The many massive rocks that were uncovered after digging up the land were put to good use this way by creating the channels for the drainage canals. They were also recycled into pulverized dust and mixed into the soil to enrich it with calcium and minerals. “This rocky land is truly surprising,” Mili said, pointing to a particularly large and peculiarly shaped boulder that she kept as a keepsake. “My husband loved stone. We dug up so many large rocks and for a long time, they were just lying around. I decided to put them to good use by reusing them in these different ways.”
Just over half of the trees growing on the farm are of the Leccino variety, while the others are made up of Frantoio, Moraiolo, Pendolino and Bianchera. In 2009, three years after planting, the grove yielded its first harvest and from then on it has been an accumulation of important milestones.
The farm received organic certification in 2014, and last year Mili experienced an exceptional harvest, increasing her yield three-fold. This good fortune was followed by the silver award at NYIOOC 2017, a prize that came after already winning gold, silver and bronze medals on the national level for Oliva Lucia, a medium extra virgin blend with delightfully fruity notes. The name under which the oil is marketed is a touching homage to Slavko’s teenage daughter who had died in a car accident.
The story of this olive grove tucked into a picturesque corner of the lush Istrian peninsula is one of love, loss and grief, and trial and error. But love clearly prevails, with the trees’ bountiful fruit and high-quality oil as proof. “I didn’t realize at first how much work it is and I didn’t really know what I was getting into,” Mili said of her initial experiences as a new olive grower. “It really is a lot of hard work. But I feel like I’m heading in the right direction.”

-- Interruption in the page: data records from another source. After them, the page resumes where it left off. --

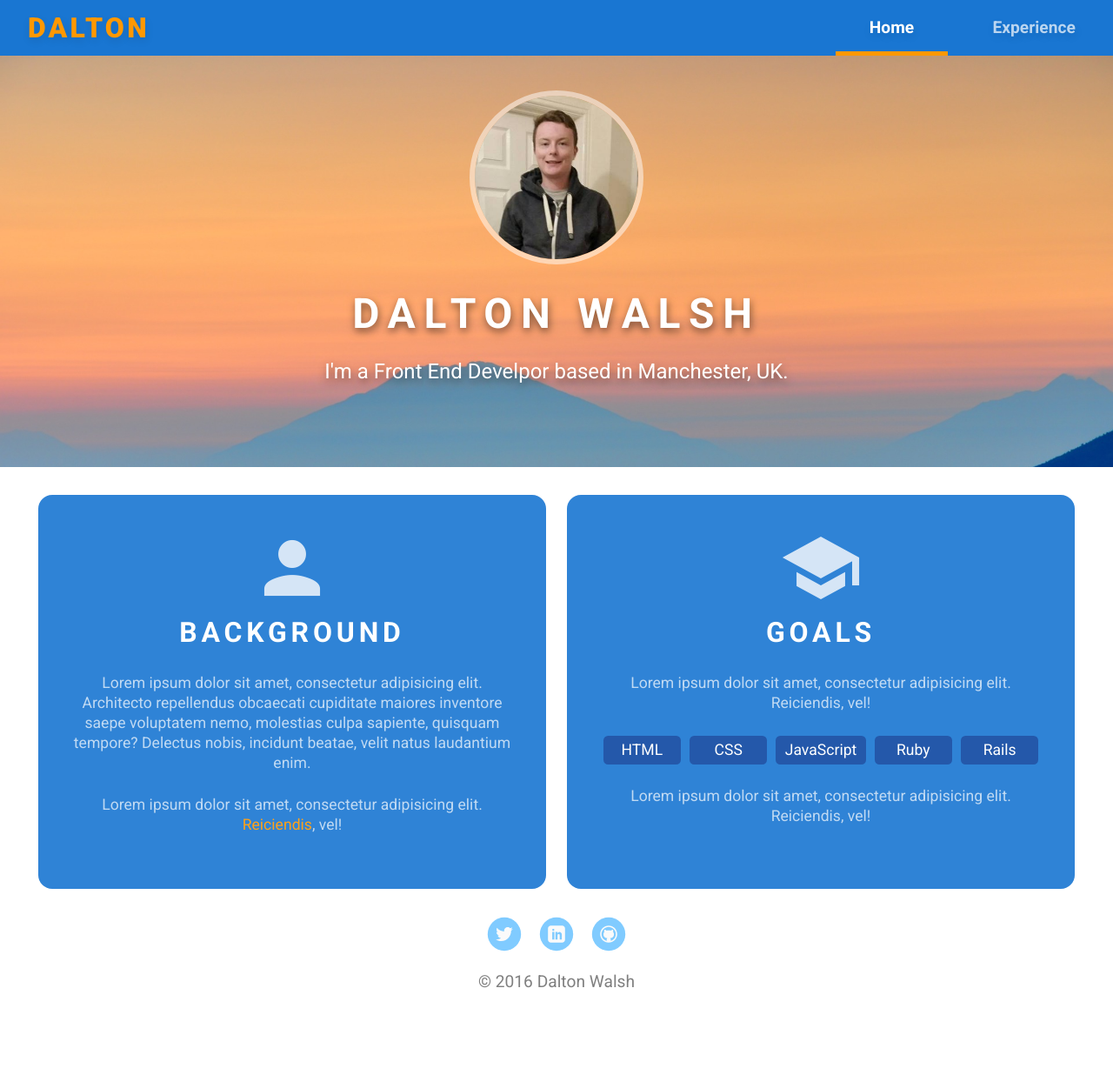
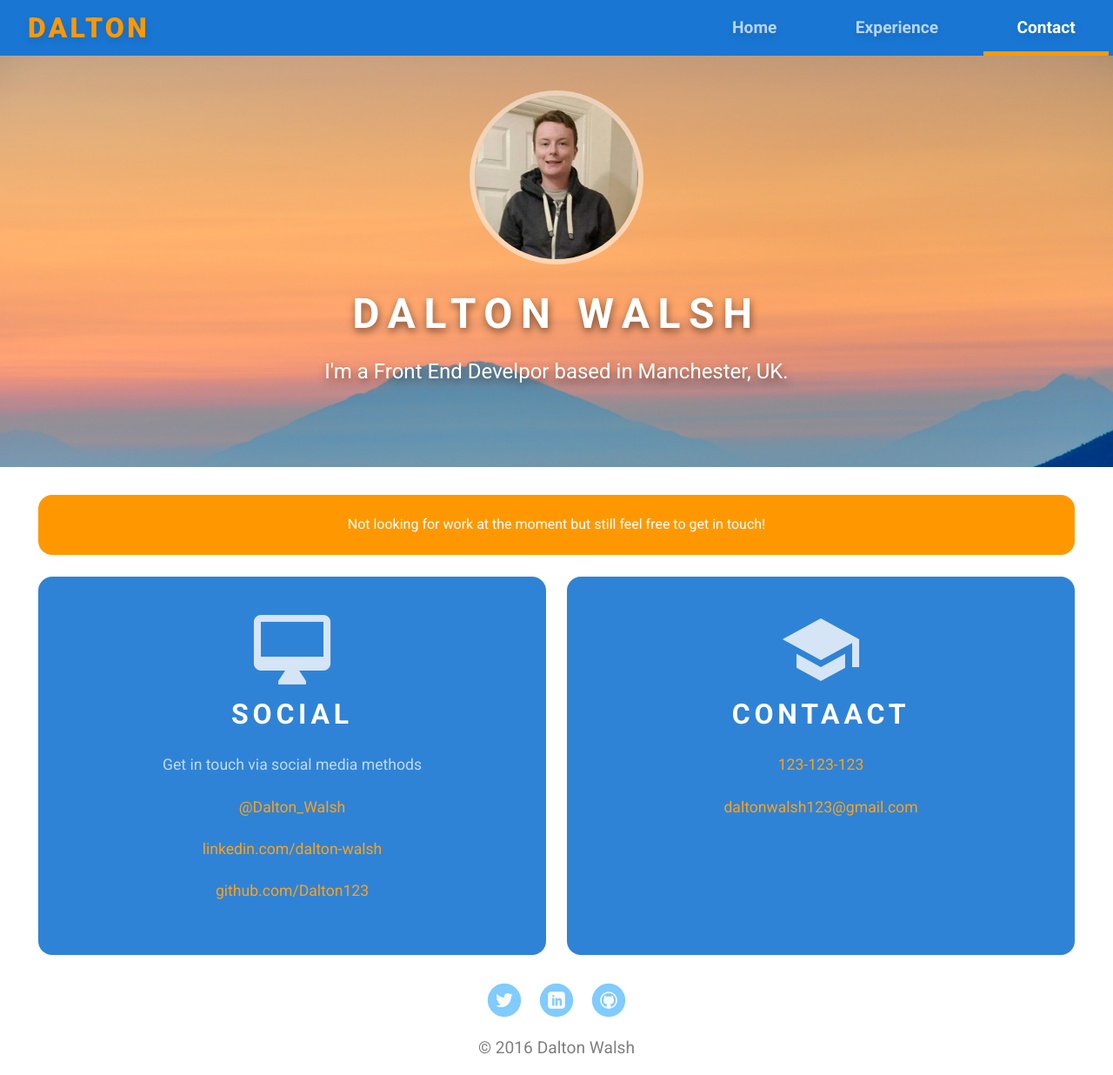
Before and after one commit to Dalton123/Project_01, a plain HTML site: page contact.html in a window 1280 px wide. Shown: the whole page at 87% size. Before the commit the page ends 1159 px from the top, so only its background shows below. Drawn offline with Linux system fonts and the light colour scheme; a web font is replaced by a local one.

Commit message:
Fixing my errors
Rewriting all the HTML because I messed up on Git and overwritten my
latest code :(

```diff
--- a/contact.html
+++ b/contact.html
@@ -11,13 +11,16 @@
   <body>
     <!-- Navigation -->
     <div class="main-nav">
+      <div class="wrapper">
         <div id="logo">
           <a href="index.html">Dalton</a>
         </div>
         <nav id="nav-links">
-        <a id="current-page" href="index.html">Home</a>
+          <a href="index.html">Home</a>
           <a href="experience.html">Experience</a>
+          <a id="current-page" href="contact.html">Contact</a>
         </nav>
+      </div>
     </div>
     <!-- Header/Hero -->
     <header>
@@ -25,25 +28,23 @@
       <h1>Dalton Walsh</h1>
       <p>I'm a Front End Develpor based in Manchester, UK.</p>
     </header>
-    <main class="main-content">
+    <main>
+    <div class="full_width_pod">Not looking for work at the moment but still feel free to get in touch!</div>
+    <div class="main-content">
       <div class="card">
-      <i class="material-icons">person</i>
-      <h2>Background</h2>
-      <p>Lorem ipsum dolor sit amet, consectetur adipisicing elit. Architecto repellendus obcaecati cupiditate maiores inventore saepe voluptatem nemo, molestias culpa sapiente, quisquam tempore? Delectus nobis, incidunt beatae, velit natus laudantium enim.</p>
-      <p>Lorem ipsum dolor sit amet, consectetur adipisicing elit. <a href="">Reiciendis</a>, vel!</p>
+        <i class="material-icons">desktop_mac</i>
+        <h2>Social</h2>
+        <p>Get in touch via social media methods</p>
+        <p><a href="https://twitter.com/Dalton_Walsh">@Dalton_Walsh</a></p>
+        <p><a href="https://www.linkedin.com/in/dalton-walsh-87343b99?trk=hp-identity-photo">linkedin.com/dalton-walsh</a></p>
+        <p><a href="https://github.com/Dalton123">github.com/Dalton123</a></p>
       </div>
       <div class="card">
         <i class="material-icons">school</i>
-      <h2>Goals</h2>
-      <p>Lorem ipsum dolor sit amet, consectetur adipisicing elit. Reiciendis, vel!</p>
-      <ul class="skills">
-        <li>HTML</li>
-        <li>CSS</li>
-        <li>JavaScript</li>
-        <li>Ruby</li>
-        <li>Rails</li>
-      </ul>
-      <p>Lorem ipsum dolor sit amet, consectetur adipisicing elit. Reiciendis, vel!</p>
+        <h2>Contaact</h2>
+        <p><a href="tel:123-123-123">123-123-123</a></p>
+        <p><a href="mailto:daltonwalsh123@gmail.com">daltonwalsh123@gmail.com</a></p>
+      </div>
     </div>
     </main>
     <!-- Footer/Social-icons -->
--- a/styles.css
+++ b/styles.css
@@ -39,6 +39,12 @@ NAVIGATION
     justify-content: center;
     align-items: center;
 }
+.main-nav .wrapper {
+  width: 100%;
+  display: flex;
+  justify-content: center;
+  align-items: center;
+}
 #logo {
     flex-grow: 2;
     text-align: left;
@@ -78,7 +84,13 @@ NAVIGATION
 }
 @media screen and (min-width: 720px) {
     .main-nav {
-        min-height: 4em;
+      min-height: 4em;
+    }
+    .main-nav .wrapper {
+      width: 1400px;
+      display: flex;
+      justify-content: center;
+      align-items: center;
     }
     #logo a {
         font-size: 2em;
@@ -166,7 +178,7 @@ main * {
     max-width: 1530px;
 }
 .card {
-    opacity: 0.89999997615814208984375;
+    opacity: 0.9;
     background: #1976D2;
     margin: 5% 1%;
     padding: 5%;
@@ -182,6 +194,9 @@ main * {
 .card a {
     text-decoration: none;
     color: rgba(255, 152, 0, 1);
+}
+.card p a img {
+  max-width: 100%;
 }
 .card b {
     color: #5fcf80;
@@ -267,6 +282,7 @@ main * {
     }
     .full_width_pod {
         padding: 2%;
+        margin-bottom: 2%;
     }
     .card {
         width: 50%;
```
Also changed, not shown: Experience.html (+19 -16 lines), index.html (+14 -9 lines), images/screenshot_of_email.png (added), images/screenshot_of_treehouse.png (added), 1 other file. Lines whose indentation alone changed are shown as unchanged.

Oliva Lucia’s brand new website is now online, Mili is currently talking with a distributor, and is finalizing plans to build an on-site tasting room where she can welcome lovers of good olive oil.
Despite the many challenges of the past, the future looks bountiful.